» **Brief**
Scan the records for the string "frames"; copy each line where it occurs.

» **Stored records**
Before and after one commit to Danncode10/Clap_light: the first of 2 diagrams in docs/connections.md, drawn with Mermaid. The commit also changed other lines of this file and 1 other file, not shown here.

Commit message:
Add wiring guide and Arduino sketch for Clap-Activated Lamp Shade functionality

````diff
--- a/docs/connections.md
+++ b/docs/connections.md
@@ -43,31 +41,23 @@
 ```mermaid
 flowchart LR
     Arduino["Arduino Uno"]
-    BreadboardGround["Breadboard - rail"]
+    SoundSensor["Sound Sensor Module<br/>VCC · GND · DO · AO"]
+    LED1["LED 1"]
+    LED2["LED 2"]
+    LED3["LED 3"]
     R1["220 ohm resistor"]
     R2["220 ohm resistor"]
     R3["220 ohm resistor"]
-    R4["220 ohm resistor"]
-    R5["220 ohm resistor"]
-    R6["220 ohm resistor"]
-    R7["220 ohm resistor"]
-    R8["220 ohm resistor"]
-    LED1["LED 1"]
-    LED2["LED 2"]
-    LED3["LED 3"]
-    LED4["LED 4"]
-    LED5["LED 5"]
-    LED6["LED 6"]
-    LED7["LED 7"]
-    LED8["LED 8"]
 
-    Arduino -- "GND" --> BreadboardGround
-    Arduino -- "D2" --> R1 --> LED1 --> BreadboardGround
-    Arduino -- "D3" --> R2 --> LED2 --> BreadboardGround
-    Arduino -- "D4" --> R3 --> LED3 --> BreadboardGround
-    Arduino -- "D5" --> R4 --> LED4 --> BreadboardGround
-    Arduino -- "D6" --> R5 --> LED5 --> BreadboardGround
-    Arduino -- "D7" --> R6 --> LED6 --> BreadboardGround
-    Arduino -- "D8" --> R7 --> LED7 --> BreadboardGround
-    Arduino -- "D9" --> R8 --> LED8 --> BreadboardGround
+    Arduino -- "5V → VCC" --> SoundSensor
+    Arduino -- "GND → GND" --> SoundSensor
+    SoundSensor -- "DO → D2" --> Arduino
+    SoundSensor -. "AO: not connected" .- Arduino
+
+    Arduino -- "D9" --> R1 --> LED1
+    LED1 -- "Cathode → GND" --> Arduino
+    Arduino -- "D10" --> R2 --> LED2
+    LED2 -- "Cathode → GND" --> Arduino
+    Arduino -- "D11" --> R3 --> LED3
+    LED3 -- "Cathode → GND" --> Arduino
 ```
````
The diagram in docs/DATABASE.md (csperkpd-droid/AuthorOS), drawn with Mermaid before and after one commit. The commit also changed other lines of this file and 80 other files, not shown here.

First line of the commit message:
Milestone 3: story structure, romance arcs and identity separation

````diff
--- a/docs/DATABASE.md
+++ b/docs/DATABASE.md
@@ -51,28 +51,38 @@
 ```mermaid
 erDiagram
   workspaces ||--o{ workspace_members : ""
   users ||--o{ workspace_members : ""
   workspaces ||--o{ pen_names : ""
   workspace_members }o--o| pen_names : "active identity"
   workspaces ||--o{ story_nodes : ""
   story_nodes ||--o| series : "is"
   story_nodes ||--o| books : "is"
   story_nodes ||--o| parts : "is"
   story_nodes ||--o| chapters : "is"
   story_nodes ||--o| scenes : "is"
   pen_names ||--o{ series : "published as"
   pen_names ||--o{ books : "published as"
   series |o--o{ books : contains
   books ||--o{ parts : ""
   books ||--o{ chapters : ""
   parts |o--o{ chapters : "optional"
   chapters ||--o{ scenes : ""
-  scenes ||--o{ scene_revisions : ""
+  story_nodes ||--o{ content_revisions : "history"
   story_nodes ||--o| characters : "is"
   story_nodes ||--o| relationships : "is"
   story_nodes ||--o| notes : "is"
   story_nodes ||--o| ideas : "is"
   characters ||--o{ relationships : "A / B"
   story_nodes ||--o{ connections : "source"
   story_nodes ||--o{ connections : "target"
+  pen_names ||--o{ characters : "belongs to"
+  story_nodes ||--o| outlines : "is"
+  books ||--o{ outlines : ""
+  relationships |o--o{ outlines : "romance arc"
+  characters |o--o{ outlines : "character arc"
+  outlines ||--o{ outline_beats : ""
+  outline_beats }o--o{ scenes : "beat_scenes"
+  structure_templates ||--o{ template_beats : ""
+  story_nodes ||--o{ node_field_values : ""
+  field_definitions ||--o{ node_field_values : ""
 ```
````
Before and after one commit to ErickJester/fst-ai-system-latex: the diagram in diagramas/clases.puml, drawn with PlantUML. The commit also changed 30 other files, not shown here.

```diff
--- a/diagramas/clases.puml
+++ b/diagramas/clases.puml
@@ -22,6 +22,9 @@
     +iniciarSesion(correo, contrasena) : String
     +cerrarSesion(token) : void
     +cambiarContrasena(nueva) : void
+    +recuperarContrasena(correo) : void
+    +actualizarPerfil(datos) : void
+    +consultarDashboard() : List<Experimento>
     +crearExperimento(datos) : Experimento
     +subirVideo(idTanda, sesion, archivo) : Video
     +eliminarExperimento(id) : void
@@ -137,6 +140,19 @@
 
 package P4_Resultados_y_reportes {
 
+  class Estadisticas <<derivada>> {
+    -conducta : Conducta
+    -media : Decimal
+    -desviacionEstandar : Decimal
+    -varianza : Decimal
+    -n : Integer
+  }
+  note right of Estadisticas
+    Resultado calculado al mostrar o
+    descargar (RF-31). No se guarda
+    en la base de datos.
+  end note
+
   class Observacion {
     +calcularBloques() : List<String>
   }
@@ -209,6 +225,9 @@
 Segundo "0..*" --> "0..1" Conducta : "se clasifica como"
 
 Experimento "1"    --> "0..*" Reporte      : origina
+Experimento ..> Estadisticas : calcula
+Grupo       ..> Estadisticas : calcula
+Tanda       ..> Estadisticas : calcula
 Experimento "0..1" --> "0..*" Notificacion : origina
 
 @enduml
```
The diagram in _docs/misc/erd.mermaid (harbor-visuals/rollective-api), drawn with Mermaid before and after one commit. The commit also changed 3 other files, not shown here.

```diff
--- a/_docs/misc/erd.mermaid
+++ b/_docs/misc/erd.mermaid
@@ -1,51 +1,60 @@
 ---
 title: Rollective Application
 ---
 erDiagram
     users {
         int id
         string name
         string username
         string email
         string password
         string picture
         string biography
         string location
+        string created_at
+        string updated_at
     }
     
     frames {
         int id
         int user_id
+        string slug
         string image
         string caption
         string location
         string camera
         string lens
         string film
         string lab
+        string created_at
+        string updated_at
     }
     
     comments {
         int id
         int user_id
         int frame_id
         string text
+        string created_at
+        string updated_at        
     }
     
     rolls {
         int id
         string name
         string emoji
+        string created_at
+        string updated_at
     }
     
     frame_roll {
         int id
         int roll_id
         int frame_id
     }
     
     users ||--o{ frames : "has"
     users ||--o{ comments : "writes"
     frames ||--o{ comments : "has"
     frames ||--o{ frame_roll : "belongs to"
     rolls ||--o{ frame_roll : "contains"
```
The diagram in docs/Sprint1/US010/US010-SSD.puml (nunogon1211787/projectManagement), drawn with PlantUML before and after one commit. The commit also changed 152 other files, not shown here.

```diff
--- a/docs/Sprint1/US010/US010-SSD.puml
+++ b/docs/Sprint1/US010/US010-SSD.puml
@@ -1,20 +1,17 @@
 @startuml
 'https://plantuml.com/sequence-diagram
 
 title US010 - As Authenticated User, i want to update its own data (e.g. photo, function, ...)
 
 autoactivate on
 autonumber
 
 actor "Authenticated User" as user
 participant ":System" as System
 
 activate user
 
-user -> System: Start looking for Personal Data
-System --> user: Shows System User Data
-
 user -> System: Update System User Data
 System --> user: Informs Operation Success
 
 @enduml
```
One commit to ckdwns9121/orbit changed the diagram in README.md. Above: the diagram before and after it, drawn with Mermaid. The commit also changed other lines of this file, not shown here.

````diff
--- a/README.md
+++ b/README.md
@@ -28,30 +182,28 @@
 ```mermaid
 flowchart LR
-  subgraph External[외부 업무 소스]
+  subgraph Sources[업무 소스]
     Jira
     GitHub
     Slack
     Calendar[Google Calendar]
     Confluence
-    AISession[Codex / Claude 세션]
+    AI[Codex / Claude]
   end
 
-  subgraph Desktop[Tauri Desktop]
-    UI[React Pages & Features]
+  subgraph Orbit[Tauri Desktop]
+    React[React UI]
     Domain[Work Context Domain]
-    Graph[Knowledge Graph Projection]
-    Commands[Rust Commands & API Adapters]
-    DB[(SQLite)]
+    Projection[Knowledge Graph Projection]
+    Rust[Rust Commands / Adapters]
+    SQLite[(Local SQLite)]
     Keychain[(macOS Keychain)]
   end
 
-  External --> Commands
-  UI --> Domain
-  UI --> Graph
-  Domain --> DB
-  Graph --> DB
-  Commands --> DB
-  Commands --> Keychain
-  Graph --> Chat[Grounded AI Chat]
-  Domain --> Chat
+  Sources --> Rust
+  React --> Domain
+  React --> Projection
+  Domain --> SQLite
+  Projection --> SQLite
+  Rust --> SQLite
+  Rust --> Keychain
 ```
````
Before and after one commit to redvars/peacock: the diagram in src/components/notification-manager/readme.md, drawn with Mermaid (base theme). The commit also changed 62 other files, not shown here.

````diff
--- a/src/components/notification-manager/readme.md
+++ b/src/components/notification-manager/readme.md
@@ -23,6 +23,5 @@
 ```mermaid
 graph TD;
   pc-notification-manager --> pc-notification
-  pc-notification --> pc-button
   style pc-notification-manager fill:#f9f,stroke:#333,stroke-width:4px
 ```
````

» **Written solution**
     frames {
     users ||--o{ frames : "has"
     frames ||--o{ comments : "has"
     frames ||--o{ frame_roll : "belongs to"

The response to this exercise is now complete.